**Directions for this task**. Once every line below with "index" has been counted, state the total and nothing else.

*** Opening of Provided entries ***

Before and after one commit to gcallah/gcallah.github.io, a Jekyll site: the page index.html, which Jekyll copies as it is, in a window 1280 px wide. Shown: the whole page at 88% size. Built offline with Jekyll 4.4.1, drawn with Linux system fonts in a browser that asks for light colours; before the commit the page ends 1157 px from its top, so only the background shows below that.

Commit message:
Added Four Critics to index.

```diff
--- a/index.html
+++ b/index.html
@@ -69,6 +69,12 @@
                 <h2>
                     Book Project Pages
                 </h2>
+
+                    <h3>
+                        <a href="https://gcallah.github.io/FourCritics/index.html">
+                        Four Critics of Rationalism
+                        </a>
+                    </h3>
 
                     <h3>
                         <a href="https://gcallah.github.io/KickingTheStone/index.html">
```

*** Close of Provided entries ***

**Problem solution**. 6